**How to complete this task**. Could you find every line in the entries below that holds the word "index" and copy it?

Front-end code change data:
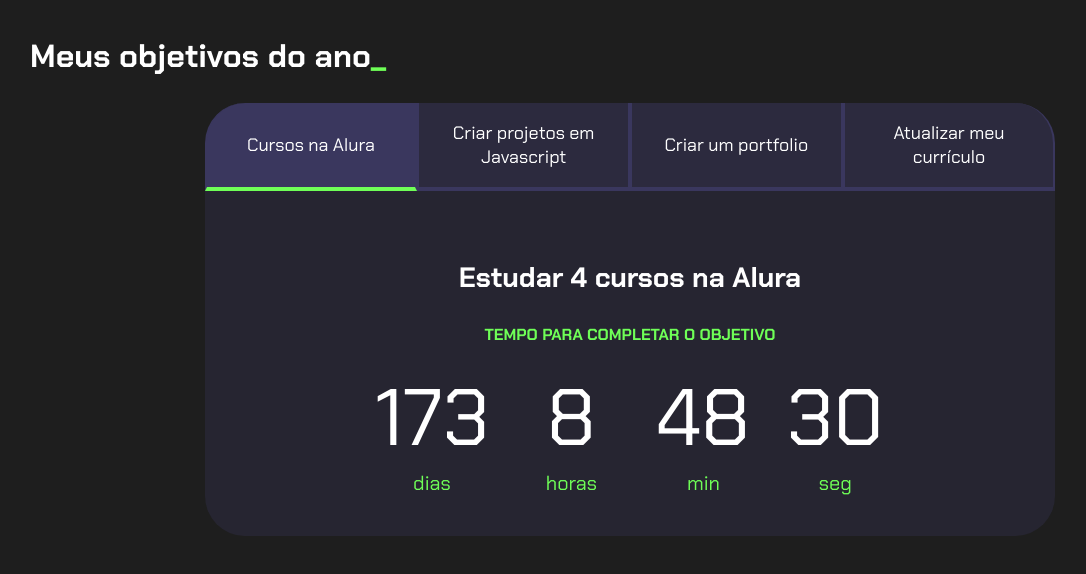
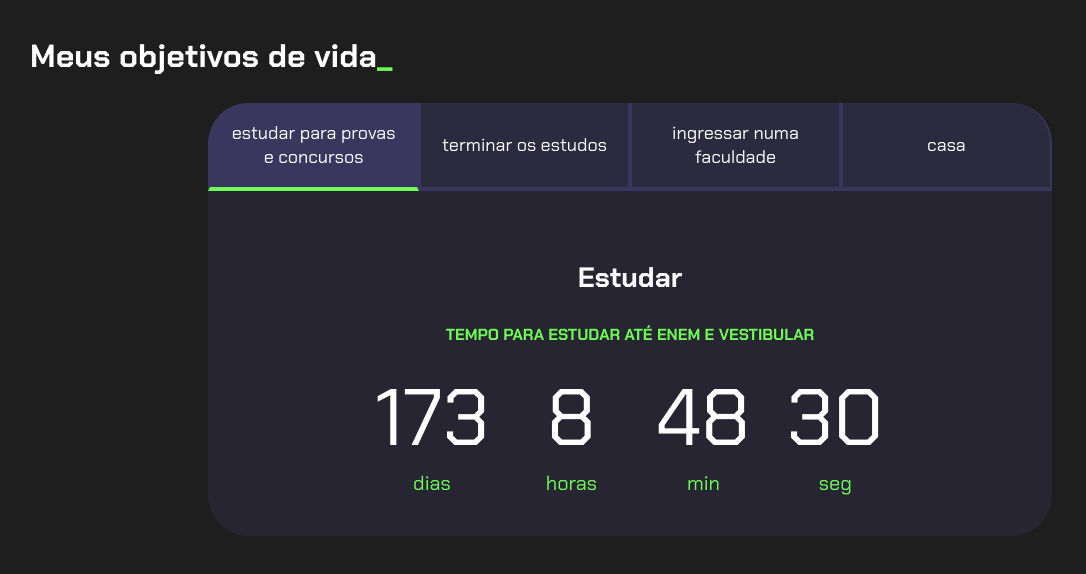
Before and after one commit to GabrielSumb/Casa-, a plain HTML site: page index.html in a window 1280 px wide. Shown: the whole page, without its empty margins (10-1096 px from the left). Drawn offline with Linux system fonts and the light colour scheme.

Commit message:
Update index.html

```diff
--- a/index.html
+++ b/index.html
@@ -4,24 +4,24 @@
 <head>
     <meta charset="UTF-8">
     <meta name="viewport" content="width=device-width, initial-scale=1.0">
-    <title>Meus objetivos do ano</title>
+    <title>Meus objetivos de vida</title>
     <link rel="stylesheet" href="style.css">
 </head>
 
 <body>
     <section class="conteudo-principal">
-        <h2 class="titulo-principal">Meus objetivos do ano<span>_</span></h2>
+        <h2 class="titulo-principal">Meus objetivos de vida<span>_</span></h2>
         <div class="conteudo">
             <div class="botoes">
-                <button class="botao ativo">Cursos na Alura</button>
-                <button class="botao">Criar projetos em Javascript</button>
-                <button class="botao">Criar um portfolio</button>
-                <button class="botao">Atualizar meu currículo</button>
+                <button class="botao ativo">estudar para provas e concursos</button>
+                <button class="botao">terminar os estudos</button>
+                <button class="botao">ingressar numa faculdade</button>
+                <button class="botao">casa</button>
             </div>
             <div class="abas-textos">
                 <div class="aba-conteudo ativo">
-                    <h3 class="aba-conteudo-titulo-principal">Estudar 4 cursos na Alura</h3>
-                    <h4 class="aba-conteudo-titulo-secundario">Tempo para completar o objetivo</h4>
+                    <h3 class="aba-conteudo-titulo-principal">Estudar</h3>
+                    <h4 class="aba-conteudo-titulo-secundario">Tempo para estudar até ENEM e vestibular</h4>
                     <div class="contador">
                         <div class="contador-digito">
                             <p class="contador-digito-numero" id="dias0"></p>
@@ -42,8 +42,8 @@
                     </div>
                 </div>
                 <div class="aba-conteudo">
-                    <h3 class="aba-conteudo-titulo-principal">Criar 5 projetos em Javascript</h3>
-                    <h4 class="aba-conteudo-titulo-secundario">Tempo para completar o objetivo</h4>
+                    <h3 class="aba-conteudo-titulo-principal">Fim do Ensino Médio</h3>
+                    <h4 class="aba-conteudo-titulo-secundario">Tempo para terminar o Colégio</h4>
                     <div class="contador">
                         <div class="contador-digito">
                             <p class="contador-digito-numero" id="dias1"></p>
@@ -64,7 +64,7 @@
                     </div>
                 </div>
                 <div class="aba-conteudo">
-                    <h3 class="aba-conteudo-titulo-principal">Criar um portfolio com os meus 3 melhores projetos</h3>
+                    <h3 class="aba-conteudo-titulo-principal">UFPR e ciência da computação</h3>
                     <h4 class="aba-conteudo-titulo-secundario">Tempo para completar o objetivo</h4>
                     <div class="contador">
                         <div class="contador-digito">
@@ -86,7 +86,7 @@
                     </div>
                 </div>
                 <div class="aba-conteudo">
-                    <h3 class="aba-conteudo-titulo-principal">Atualizar meu curriculo com os certificados da Alura</h3>
+                    <h3 class="aba-conteudo-titulo-principal">conquistar uma casa</h3>
                     <h4 class="aba-conteudo-titulo-secundario">Tempo para completar o objetivo</h4>
                     <div class="contador">
                         <div class="contador-digito">
```
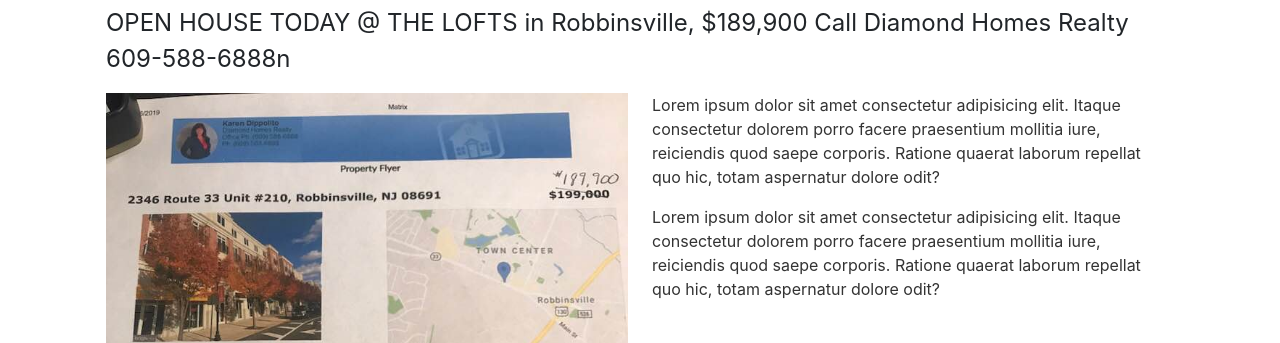
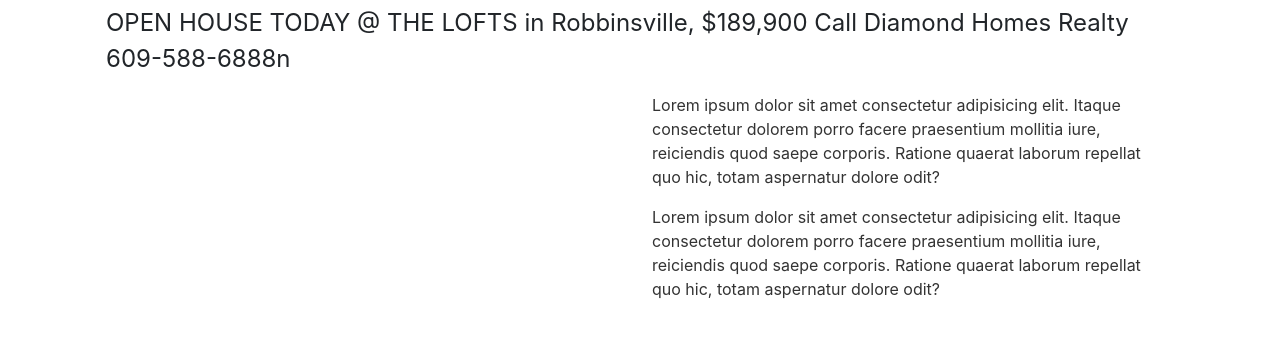
Before and after one commit to mhousni/eleventy-blog, an Eleventy site: page content/index.njk in a window 1280 px wide. Shown: the part 1599-1942 px from the top of the page. Built offline with nearby package versions, Linux system fonts and the light colour scheme; Eleventy itself is replaced by a stand-in of ours; files that its build step writes are made by us from their sources; files whose address does not match are found by name.

Commit message:
Update content/blog/2025-07-04-open-house-today-the-lofts-in-robbinsville-dollar189900-call-diamond-homes-realty-609-588-6888.md (via Pages CMS)

```diff
--- a/content/blog/2025-07-04-open-house-today-the-lofts-in-robbinsville-dollar189900-call-diamond-homes-realty-609-588-6888.md
+++ b/content/blog/2025-07-04-open-house-today-the-lofts-in-robbinsville-dollar189900-call-diamond-homes-realty-609-588-6888.md
@@ -3,7 +3,6 @@
   Realty 609-588-6888n
 draft: false
 featured: true
-cover: /img/book-10.jpg
 ---
 OPEN HOUSE TODAY @ THE LOFTS in Robbinsville, $189,900
 
```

**Solution for this task**.
Before and after one commit to GabrielSumb/Casa-, a plain HTML site: page index.html in a window 1280 px wide. Shown: the whole page, without its empty margins (10-1096 px from the left). Drawn offline with Linux system fonts and the light colour scheme.
Update index.html
--- a/index.html
+++ b/index.html
Before and after one commit to mhousni/eleventy-blog, an Eleventy site: page content/index.njk in a window 1280 px wide. Shown: the part 1599-1942 px from the top of the page. Built offline with nearby package versions, Linux system fonts and the light colour scheme; Eleventy itself is replaced by a stand-in of ours; files that its build step writes are made by us from their sources; files whose address does not match are found by name.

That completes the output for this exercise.